Buchanan held out until January 1887, when he left the paper in the hands of James J. Callahan. Buchanan still owned the Enquirer for another six months while he began the publication of another paper, the Chicago Enquirer. Reflecting on his time with The Labor Enquirer in 1903, Buchanan wrote in the Freeland Tribune, "During the six years that I owned and edited The Labor Enquirer of Denver I had many ups and downs, with the downs always a little ahead of the score... In those times The Labor Enquirer, which was an advocate for the eight hour day, failed to practice what it preached. Sixteen hours a day was the rule I worked under then."
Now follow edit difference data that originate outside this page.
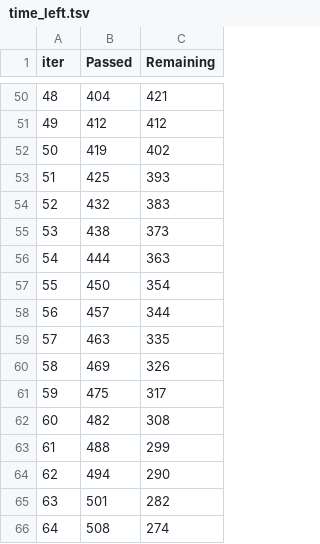
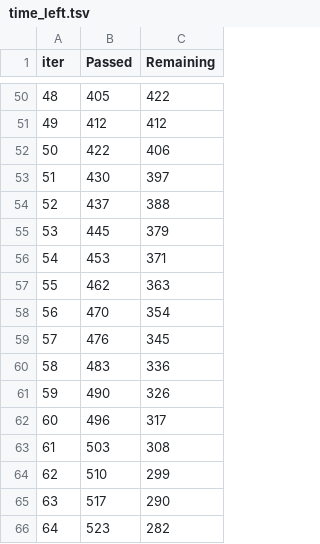
Before and after one commit to ndhaliwal59/ufcPredictor, a TSV file: catboost_info/time_left.tsv, drawn as a sheet; only a part is shown, gaps mark what is left out; the diff covers the shown part only.

```diff
--- a/catboost_info/time_left.tsv
+++ b/catboost_info/time_left.tsv
@@ -50,17 +50,17 @@ iter	Passed	Remaining
-48	404	421
+48	405	422
 49	412	412
-50	419	402
-51	425	393
-52	432	383
-53	438	373
-54	444	363
-55	450	354
-56	457	344
-57	463	335
-58	469	326
-59	475	317
-60	482	308
-61	488	299
-62	494	290
-63	501	282
-64	508	274
+50	422	406
+51	430	397
+52	437	388
+53	445	379
+54	453	371
+55	462	363
+56	470	354
+57	476	345
+58	483	336
+59	490	326
+60	496	317
+61	503	308
+62	510	299
+63	517	290
+64	523	282
```
Also changed, not shown: 164 edited cells elsewhere in this file, 7 other files.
Callahan was joined by Burnette G. Haskell, who served as the resident editor for about six months. Haskell was formerly associated with the The Truth, published in San Francisco. Under Haskell's editorship, the paper fell afoul of the Knights of Labor, who had once championed the Enquirer, leading to an all-out boycott of the paper. According to an article printed by The Colorado Miner in May 1887, representatives of the Labor Enquirer had engaged in "unseemly" conduct during a visit by the Grand Master Workman T. V. Powderly. The Silver Standard reported that "the Knights of Labor are giving Burnette G. Haskell, editor of the Denver Labor Enquirer, the grand shake for his opposition to and abuse of Mr. Powderly."
Haskell left the Enquirer in September 1887 and the paper did not survive much longer. In February 1888, Callahan notified the directors of the publishing company of his inability to act in the capacity of editor after June 1, 1888. In his last editorial, dated May 5, 1888, he said, "I have not been disappointed by the death of the Enquirer, as the headstones in the graveyard of labor papers are not so scarce." The paper published its last issue the same day, still proclaiming its commitment to supporting not "rash equality, but equal rights."
Provided by: History Colorado